Looking at the game log, a few things stand out. First, he's only been allowed to pitch into the seventh inning once all season, despite the fact that he's routinely blowing away opposing lineups. Second, only seven times in 22 starts has he been pushed over 90 pitches.
Twins Daily member jokin was in attendance during Meyer's latest start in Louisville, and described the performance in a post here on our forums. His writeup noted that Meyer was pulled rather abruptly with two outs in the fifth despite "looking completely in command of the game," as the righty had surpassed the 90-pitch threshold.
This observation coincides with what we're seeing in Meyer's pitch count trends. There's a clear effort being made to monitor him very closely and pull him out of games where he's laboring or approaching that triple-digit pitch mark.
It's a lot easier to do that in Triple-A, where the games don't really matter, than in the majors.

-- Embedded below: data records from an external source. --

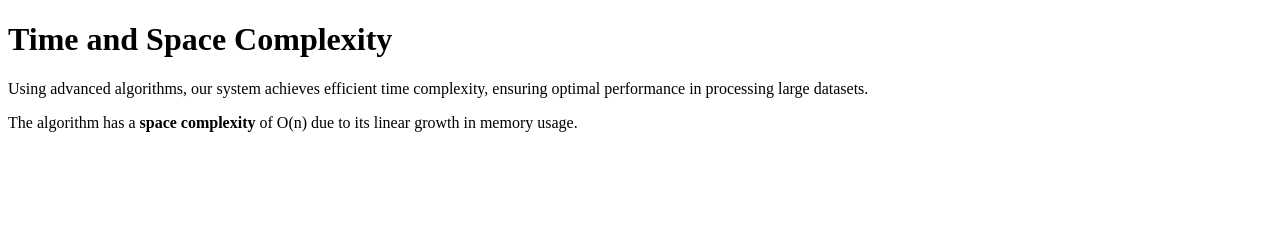
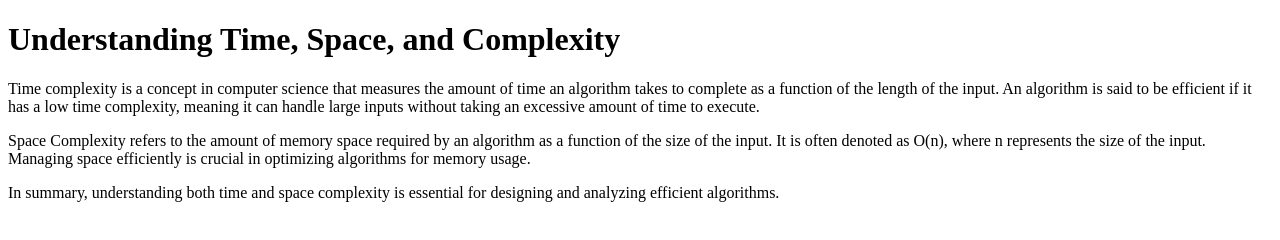
Before and after one commit to acciojob/time-and-space-complexity-piyush1212, a website: page main.html in a window 1280 px wide. Drawn offline with Linux system fonts and the light colour scheme.

Commit message:
created a submission

```diff
--- a/main.html
+++ b/main.html
@@ -8,9 +8,14 @@
 
 <body>
 	<!-- the entire body must be written by student -->
-	<h1>Time and Space Complexity</h1>
-	<p>Using advanced algorithms, our system achieves efficient time complexity, ensuring optimal performance in processing large datasets.</p>
-	<p>The algorithm has a <b>space complexity</b> of O(n) due to its linear growth in memory usage.</p>
+	<h1>Understanding Time, Space, and Complexity</h1>
+
+<p>Time complexity is a concept in computer science that measures the amount of time an algorithm takes to complete as a function of the length of the input. An algorithm is said to be efficient if it has a low time complexity, meaning it can handle large inputs without taking an excessive amount of time to execute.</p>
+
+<p>Space Complexity refers to the amount of memory space required by an algorithm as a function of the size of the input. It is often denoted as O(n), where n represents the size of the input. Managing space efficiently is crucial in optimizing algorithms for memory usage.</p>
+
+<p>In summary, understanding both time and space complexity is essential for designing and analyzing efficient algorithms.</p>
+
     <script type="text/javascript" src="./script.js">
 </script>
 
```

Big-league starters are expected to throw more than 90 pitches. And Meyer, whose command remains spotty despite all his notable strengths, could have some games where he hits that 90-pitch mark pretty quickly as he transitions to the highest level. That taxes a bullpen.
As a fan, I am dying to see Meyer pitch in a Twins uniform. But at the same time, I'm not going to fault the organization for taking every precaution with such a highly valuable arm, especially in a lost season. If they just want to get him through a full, healthy campaign, with the idea of having him try and win a spot next spring, I can live with that.

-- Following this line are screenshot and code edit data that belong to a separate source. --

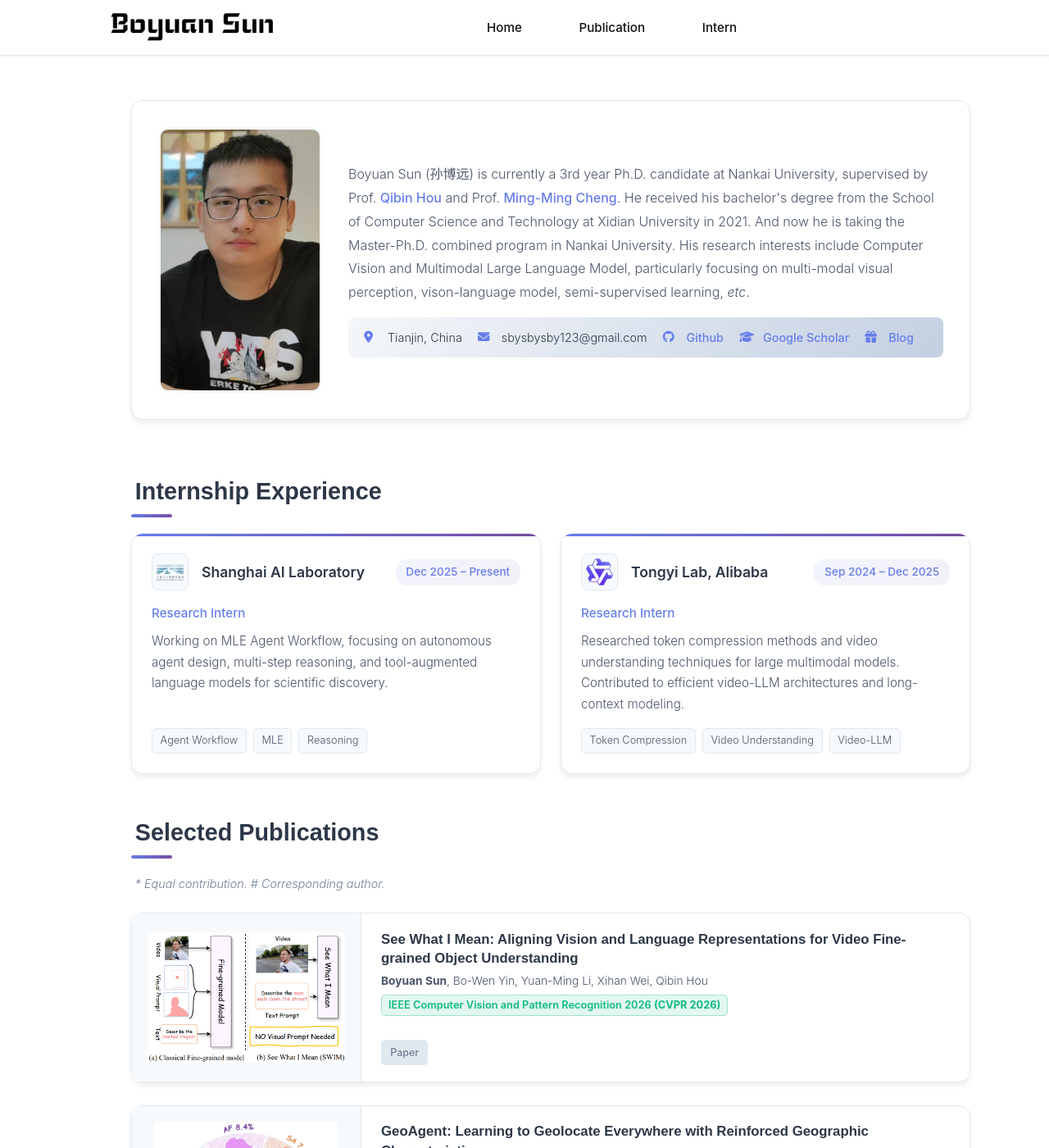
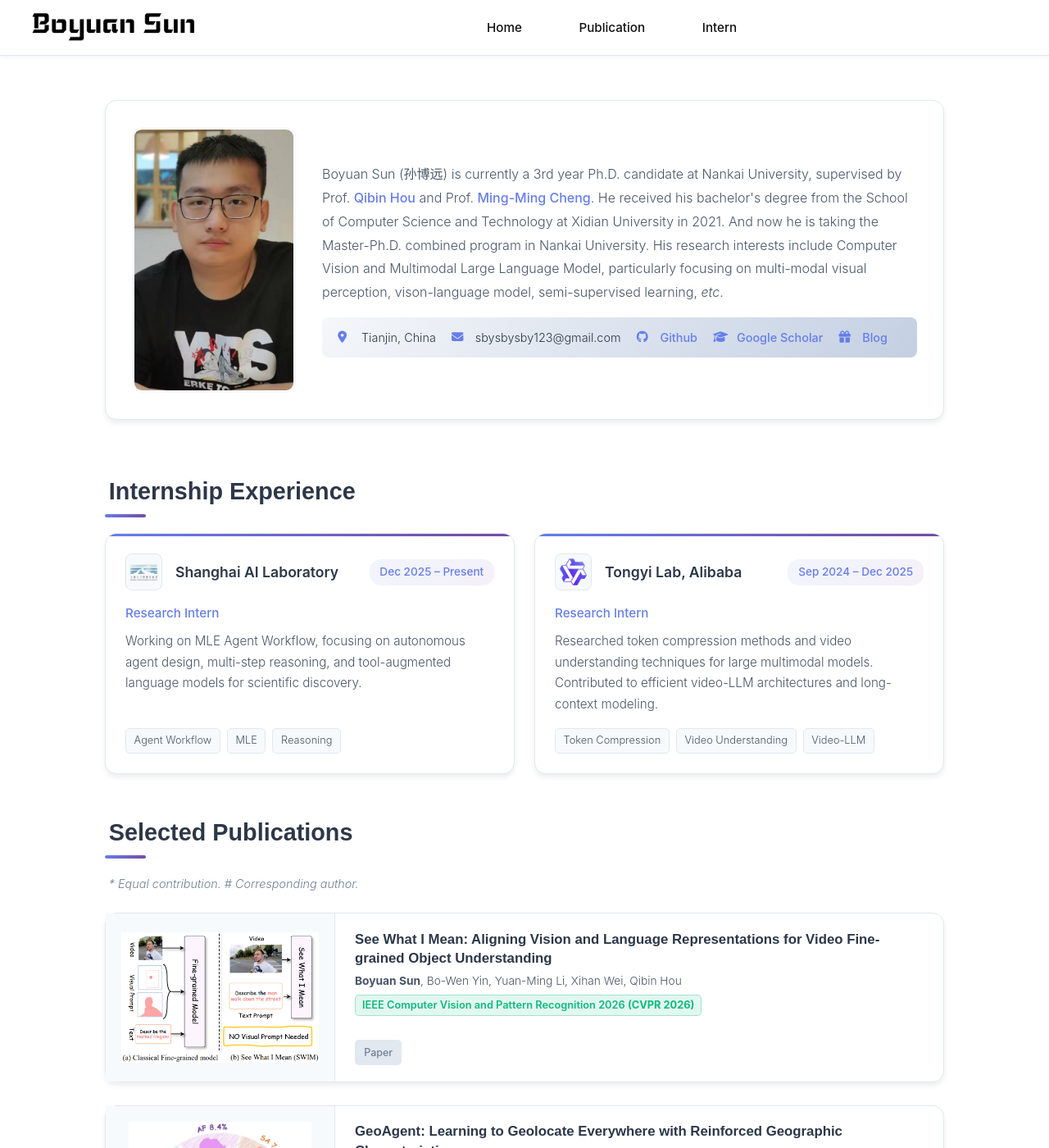
Before and after one commit to BBBBchan/BBBBchan.github.io, a Jekyll site: the page built from index.html, in a window 1280 px wide and 1400 px high. Shown: the whole window at 82% size. Built offline with Jekyll 4.4.1, drawn with Linux system fonts in a browser that asks for light colours; nearby versions of some CDN libraries.

Commit message:
Refactor .wrapper styles for consistency and responsiveness
Updated the .wrapper class to have a consistent width and maximum width. Adjusted media query padding for better responsiveness.

```diff
--- a/_sass/_base.scss
+++ b/_sass/_base.scss
@@ -179,31 +179,33 @@
 }
 
 /**
- * Wrapper - 🔧 与 index.html 的 .container 宽度完全一致
+ * Wrapper - 🔧 简洁可靠的宽度方案
  */
 .wrapper {
-  width: min(85%, 1600px);
-  min-width: min(85vw, 1200px);
-  max-width: 100%;
-  margin: 0 auto;
-  padding: 0 2rem;
+  width: 100%;
+  max-width: 1400px;  /* 🔧 统一最大宽度 */
+  margin: 0 auto;     /* 🔧 水平居中 */
+  padding: 0 2rem;    /* 🔧 两侧内边距 */
   box-sizing: border-box;
   position: relative;
   @extend %clearfix;
+}
 
-  @include media-query(992px) {
-    width: 92%;
-    min-width: 92%;
+/* 响应式内边距（宽度由 max-width 控制，更稳定） */
+@include media-query(992px) {
+  .wrapper {
     padding: 0 1.5rem;
   }
+}
 
-  @include media-query(768px) {
-    width: 95%;
+@include media-query(768px) {
+  .wrapper {
     padding: 0 1rem;
   }
+}
 
-  @include media-query(480px) {
-    width: 98%;
+@include media-query(480px) {
+  .wrapper {
     padding: 0 0.8rem;
   }
 }
```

At this point, it might not make much of a difference. He has already thrown 112 innings this year, which is eight more than he threw total last year, between the regular season and Arizona Fall League. As careful as they've been with him, it's hard to imagine the Twins letting Meyer top 150 innings this season.
That means he might only have five or six starts left. While it would be nice for the fans if a few of those come in the majors, that also requires adding him to the 40-man and starting his service clock. Those aren't huge hurdles, necessarily, but they're factors.
Ultimately, it wouldn't shock me if the Twins let Meyer finish out in Triple-A, and it wouldn't really upset me.
International League hitters might feel differently.